The Jasminum nudiflorum is hardy, and is one of the best winter-blooming plants we have. If grown in pots it requires to be kept dwarf and bushy, which is done by cutting in freely, especially the strong, rambling shoots, in summer, to encourage the production of small twiggy ones, which bear the blossoms. None of these should be removed till the plant has gone out of flower. It is easily propagated by means of the end spring shoots in a common hob-bed, or by cutting the long shoots into pieces with three or four eyes, and planting them in a cool border in September or October. It flowers best in a pot, with soil rather sandy and poor.
There is a Passion flower the root of which is hardy, in the Middle, and perhaps in the Northern States. Planted in a southern aspect, we have flowers from it every season. Procure it by all means.
The plant you sent is Silene Pennsylvanica. We shall be pleased to see the articles mentioned.
M. De Morogues announces that this plant - dried - is excellent sheep food, and that, when fresh, it makes capital litter for domestic animals. Its peculiar balsamic odor most effectually drives away fleas. A lapdog sleeping on a bed of fresh tansy, is immediately freed from these vermin* It should be renewed when the leaves are quite dry. This seems a better application of the plant than following the example of our grandmothers and making it into cakes.
A Lady in Ohio. First remove all the earth very carefully, by slicing it gradually away with the spade, so as to leave an unbroken ball,containing the roots, about the size of the pot or tub into which you wish to remove the plant. Then soak this ball of earth very plentifully with water, so that it is quite saturated. Leave it all night to drain off.
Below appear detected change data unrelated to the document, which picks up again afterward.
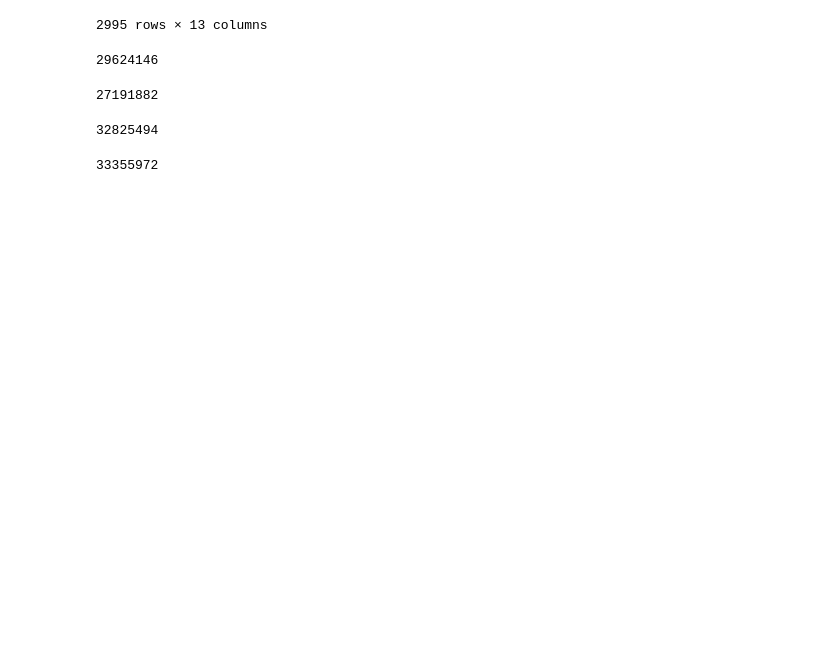
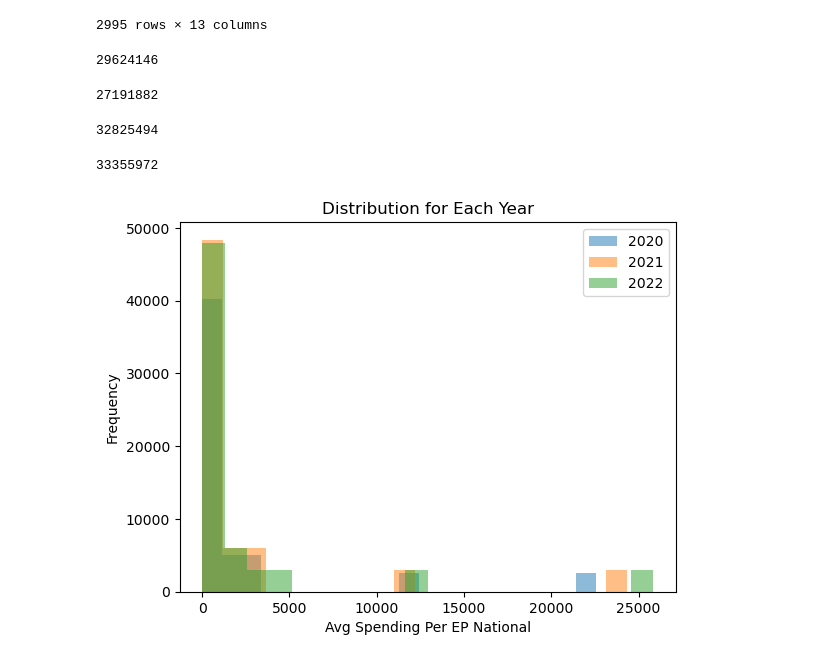
Before and after one commit to ZainabShafi/MEDICARE_EXPENDITURES_ANALYSIS, a Jupyter notebook: Project_1_DFs.ipynb, the cells around one changed output. Cells and saved outputs as stored; diff of their text form; code cells hidden in the pictures; blank space fills up the shorter version.

Commit message:
Graph Analysis Wally

```diff
--- a/Project_1_DFs.ipynb
+++ b/Project_1_DFs.ipynb
@@ -5,9 +7,15 @@ medicare_2019 = pd.read_csv("/Users/zainabshafi/Desktop/Project_1/Medicare_Hospi
 # %%
-medicare_2020 = pd.read_csv("/Users/zainabshafi/Desktop/Project_1/Medicare_Hospital_Spending_by_Claim_2020.csv",encoding='utf-8')
+#medicare_2020 = pd.read_csv("/Users/zainabshafi/Desktop/Project_1/Medicare_Hospital_Spending_by_Claim_2020.csv",encoding='utf-8')
+
+medicare_2020 = pd.read_csv("Resources/Medicare_Hospital_Spending_by_Claim_2020.csv",encoding='utf-8')
 # %%
-medicare_2021 = pd.read_csv("/Users/zainabshafi/Desktop/Project_1/Medicare_Hospital_Spending_by_Claim_2021.csv", encoding='utf-8')
+#medicare_2021 = pd.read_csv("/Users/zainabshafi/Desktop/Project_1/Medicare_Hospital_Spending_by_Claim_2021.csv", encoding='utf-8')
+
+medicare_2021 = pd.read_csv("Resources/Medicare_Hospital_Spending_by_Claim_2021.csv",encoding='utf-8')
 # %%
-medicare_2022 = pd.read_csv("/Users/zainabshafi/Desktop/Project_1/Medicare_Hospital_Spending_by_Claim_2022.csv", encoding='utf-8')
+#medicare_2022 = pd.read_csv("/Users/zainabshafi/Desktop/Project_1/Medicare_Hospital_Spending_by_Claim_2022.csv", encoding='utf-8')
+
+medicare_2022 = pd.read_csv("Resources/Medicare_Hospital_Spending_by_Claim_2022.csv",encoding='utf-8')
 # %%
 #experimenting with 2020
 medicare_2020.dtypes
@@ -633,3 +639,17 @@ period_2021["Avg Spndg Per EP Hospital"].sum()
 period_2022["Avg Spndg Per EP Hospital"].sum()
 # %% [output]
 33355972
+# %%
+# Plot histograms for Avg Spending Per EP National for each year
+import matplotlib.pyplot as plt
+
+plt.hist(medicare_2020['Avg Spndg Per EP National'], bins=20, alpha=0.5, label='2020')
+plt.hist(medicare_2021['Avg Spndg Per EP National'], bins=20, alpha=0.5, label='2021')
+plt.hist(medicare_2022['Avg Spndg Per EP National'], bins=20, alpha=0.5, label='2022')
+plt.xlabel('Avg Spending Per EP National')
+plt.ylabel('Frequency')
+plt.title('Distribution for Each Year')
+plt.legend()
+plt.show()
+# %% [output]
+[figure, added]
```
Also changed, not shown: parts of 4 cells of this notebook.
In the morning you will find the ball to adhere well to the roots, and you can then lift it and pot it with little or no check to the plant. For forty-eight hours after removal it is best to place the transplanted exotics in a close frame or cellar - where the air is damp.
We have just been shown a sample of Rye grown on the so-called "barrens" of Long Island. The stalks are over five feet high, the head long and fairly filled, and giving promise of good yield. We have seen worse Rye many a time. The present is a sample of four acres, grown on land reclaimed last August. The undergrowth and roots were grubbed up, and burned on the land, which was then thoroughly plowed and dressed with 150 pounds of guano to the acre, which we do not by any means consider the best dressing it could have had. It is simply absurd to call land barren and worthless that will produce such straw.